940 Mbps Supports super-fast Wi-Fi and connects 20 devices. Stream your favorite movies in 4K! Gigabit internet lets you enjoy 4K gameplay too.

There’s more to CenturyLink in Idaho Falls than just high-speed internet and a variety of plans. The provider offers consistent pricing, that saves you from a price hike after the promo period ends. Also, DSL packages come with a Price For Life guarantee, so you can continue to pay the same price as long as you continue with your subscribed plan and do not relocate. Customers have the option of bundling CenturyLink internet with home phone and Direct TV too. Above all, there are no contracts involved.

HughesNet in Idaho Falls

HughesNet is one of the most popular satellite internet providers in the United States. A market leader in providing satellite internet service, HughesNet packages are quite appealing for people who need a reliable internet connection to keep up to speed with a fast-paced digital lifestyle. The fact it is readily available anywhere under the clear southern sky is a big plus. That makes it a prime choice for rural America in particular. With HughesNet Gen5 latency has been cut down too, and given the prices are not as excessive as generally thought, HughesNet Gen5 plans make a solid option for urban and suburban audiences as well.

HughesNet plans are based on data allowance per month rather than variations of download speed. All plans give you 25 Mbps download and 3 Mbps upload speeds.

Internet Package Package Details
10 GB Plan The 10 GB plan supports light usage by 1 or 2 users. It allows you to browse the internet, work from home, and engage in light weight streaming.
20 GB Plan The 20 GB plan is great for small families with 3-5 users. You can stream Netflix, browse the internet, and share on social media with ease.
30 GB Plan Larger families with 5-6 users can engage in relatively high bandwidth activities with this plan. Browse the internet, stream videos, and use social media without worrying about running out of data.
50 GB Plan A family of 7-8 can engage in activities like distance learning, streaming, gaming etc. Remote workers can use it for video conferencing and downloading or uploading large files.
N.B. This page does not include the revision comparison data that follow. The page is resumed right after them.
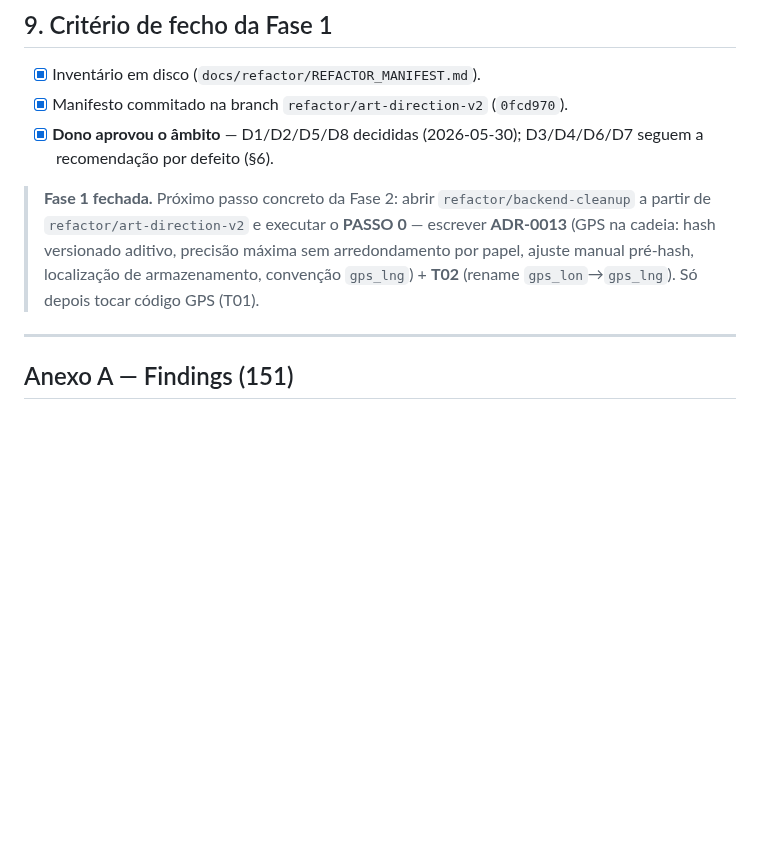
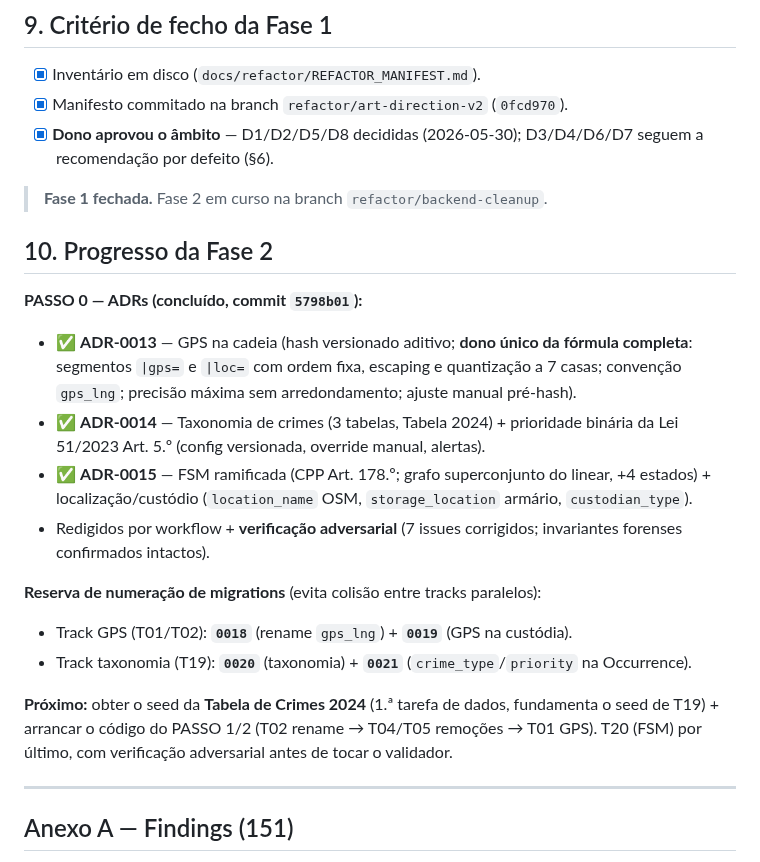
Before and after one commit to joao-pt/ForensiQ, a Markdown page: docs/refactor/REFACTOR_MANIFEST.md, the part around the change. Rendered like a GitHub page; blank space fills up the shorter version.

Commit message:
docs(refactor): §10 progresso da Fase 2 — PASSO 0 (ADRs) concluído + reserva de migrations
- regista ADR-0013/0014/0015 escritos (commit 5798b01) e validados por verificação
  adversarial (7 issues corrigidos, invariantes intactos)
- reserva de numeração de migrations: 0018/0019 (GPS) e 0020/0021 (taxonomia) para
  evitar colisão entre tracks paralelos
- próximo passo: seed da Tabela de Crimes 2024 + código (T02 rename gps_lng primeiro)

```diff
--- a/docs/refactor/REFACTOR_MANIFEST.md
+++ b/docs/refactor/REFACTOR_MANIFEST.md
@@ -368,12 +368,21 @@ ou registadas abaixo):
 - [x] Manifesto commitado na branch `refactor/art-direction-v2` (`0fcd970`).
 - [x] **Dono aprovou o âmbito** — D1/D2/D5/D8 decididas (2026-05-30); D3/D4/D6/D7 seguem a recomendação por defeito (§6).
 
-> **Fase 1 fechada.** Próximo passo concreto da Fase 2: abrir
-> `refactor/backend-cleanup` a partir de `refactor/art-direction-v2` e executar o
-> **PASSO 0** — escrever **ADR-0013** (GPS na cadeia: hash versionado aditivo,
-> precisão máxima sem arredondamento por papel, ajuste manual pré-hash,
-> localização de armazenamento, convenção `gps_lng`) + **T02** (rename
-> `gps_lon`→`gps_lng`). Só depois tocar código GPS (T01).
+> **Fase 1 fechada.** Fase 2 em curso na branch `refactor/backend-cleanup`.
+
+## 10. Progresso da Fase 2
+
+**PASSO 0 — ADRs (concluído, commit `5798b01`):**
+- ✅ **ADR-0013** — GPS na cadeia (hash versionado aditivo; **dono único da fórmula completa**: segmentos `|gps=` e `|loc=` com ordem fixa, escaping e quantização a 7 casas; convenção `gps_lng`; precisão máxima sem arredondamento; ajuste manual pré-hash).
+- ✅ **ADR-0014** — Taxonomia de crimes (3 tabelas, Tabela 2024) + prioridade binária da Lei 51/2023 Art. 5.º (config versionada, override manual, alertas).
+- ✅ **ADR-0015** — FSM ramificada (CPP Art. 178.º; grafo superconjunto do linear, +4 estados) + localização/custódio (`location_name` OSM, `storage_location` armário, `custodian_type`).
+- Redigidos por workflow + **verificação adversarial** (7 issues corrigidos; invariantes forenses confirmados intactos).
+
+**Reserva de numeração de migrations** (evita colisão entre tracks paralelos):
+- Track GPS (T01/T02): **`0018`** (rename `gps_lng`) + **`0019`** (GPS na custódia).
+- Track taxonomia (T19): **`0020`** (taxonomia) + **`0021`** (`crime_type`/`priority` na Occurrence).
+
+**Próximo:** obter o seed da **Tabela de Crimes 2024** (1.ª tarefa de dados, fundamenta o seed de T19) + arrancar o código do PASSO 1/2 (T02 rename → T04/T05 remoções → T01 GPS). T20 (FSM) por último, com verificação adversarial antes de tocar o validador.
 
 ---
 
```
HughesNet plans to place restrictions on data usage, but customers don’t have to worry but paying extra if they exceed their limit. HughesNet just limits the internet speed to 1-3 Mbps, and you stay online. HughesNet also gives subscribers 50GB data free every month, which can be utilized to schedule heavy downloads between 2 am and 8 am. This helps streamline the consumption of your monthly data allowance better.

The Final Word

Century Link and HughesNet are well-reputed countrywide internet providers operating in Idaho Falls. You are bound to get your money’s worth by opting for either of the two services. For further details call at 1-855-349-9328 and get expert advice on what may be the best choice for you in Idaho Falls, given your unique set of requirements.